WHAT NEEDS TO BE DONE
The data that follows is to be copied exactly, with each image removed.

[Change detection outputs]
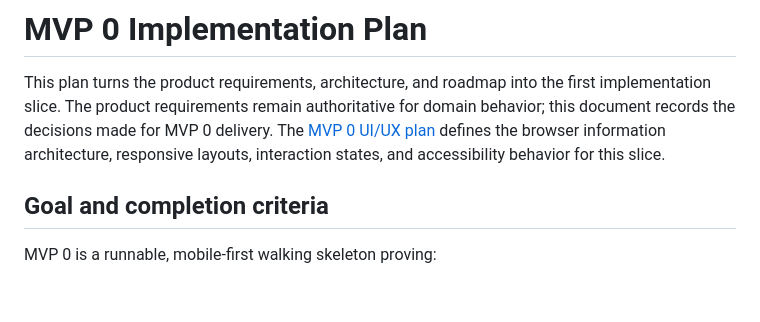
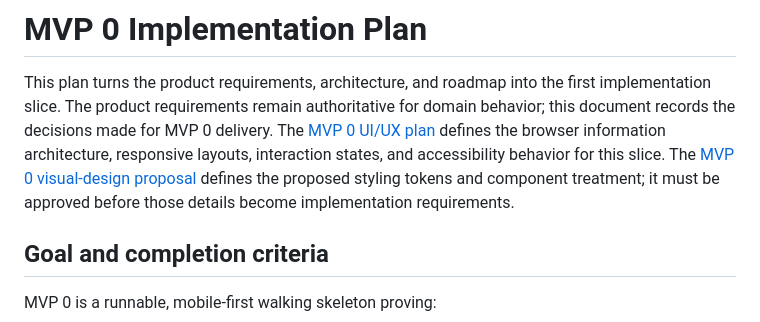
Before and after one commit to dreadnautxbuddha/wrenchbase, a Markdown page: docs/mvp-0-implementation-plan.md, the part around the change. Rendered like a GitHub page; blank space fills up the shorter version.

```diff
--- a/docs/mvp-0-implementation-plan.md
+++ b/docs/mvp-0-implementation-plan.md
@@ -6,6 +6,9 @@ domain behavior; this document records the decisions made for MVP 0 delivery.
 The [MVP 0 UI/UX plan](mvp-0-ui-ux-plan.md) defines the browser information
 architecture, responsive layouts, interaction states, and accessibility
 behavior for this slice.
+The [MVP 0 visual-design proposal](mvp-0-visual-design.md) defines the proposed
+styling tokens and component treatment; it must be approved before those
+details become implementation requirements.
 
 ## Goal and completion criteria
 
```
Also changed, not shown: docs/mvp-0-ui-ux-plan.md (+8 -6 lines), docs/mvp-0-visual-design.md (added, +288 -0 lines).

OUTPUT FOR THIS TASK
Before and after one commit to dreadnautxbuddha/wrenchbase, a Markdown page: docs/mvp-0-implementation-plan.md, the part around the change. Rendered like a GitHub page; blank space fills up the shorter version.

```diff
--- a/docs/mvp-0-implementation-plan.md
+++ b/docs/mvp-0-implementation-plan.md
@@ -6,6 +6,9 @@ domain behavior; this document records the decisions made for MVP 0 delivery.
 The [MVP 0 UI/UX plan](mvp-0-ui-ux-plan.md) defines the browser information
 architecture, responsive layouts, interaction states, and accessibility
 behavior for this slice.
+The [MVP 0 visual-design proposal](mvp-0-visual-design.md) defines the proposed
+styling tokens and component treatment; it must be approved before those
+details become implementation requirements.
 
 ## Goal and completion criteria
 
```
Also changed, not shown: docs/mvp-0-ui-ux-plan.md (+8 -6 lines), docs/mvp-0-visual-design.md (added, +288 -0 lines).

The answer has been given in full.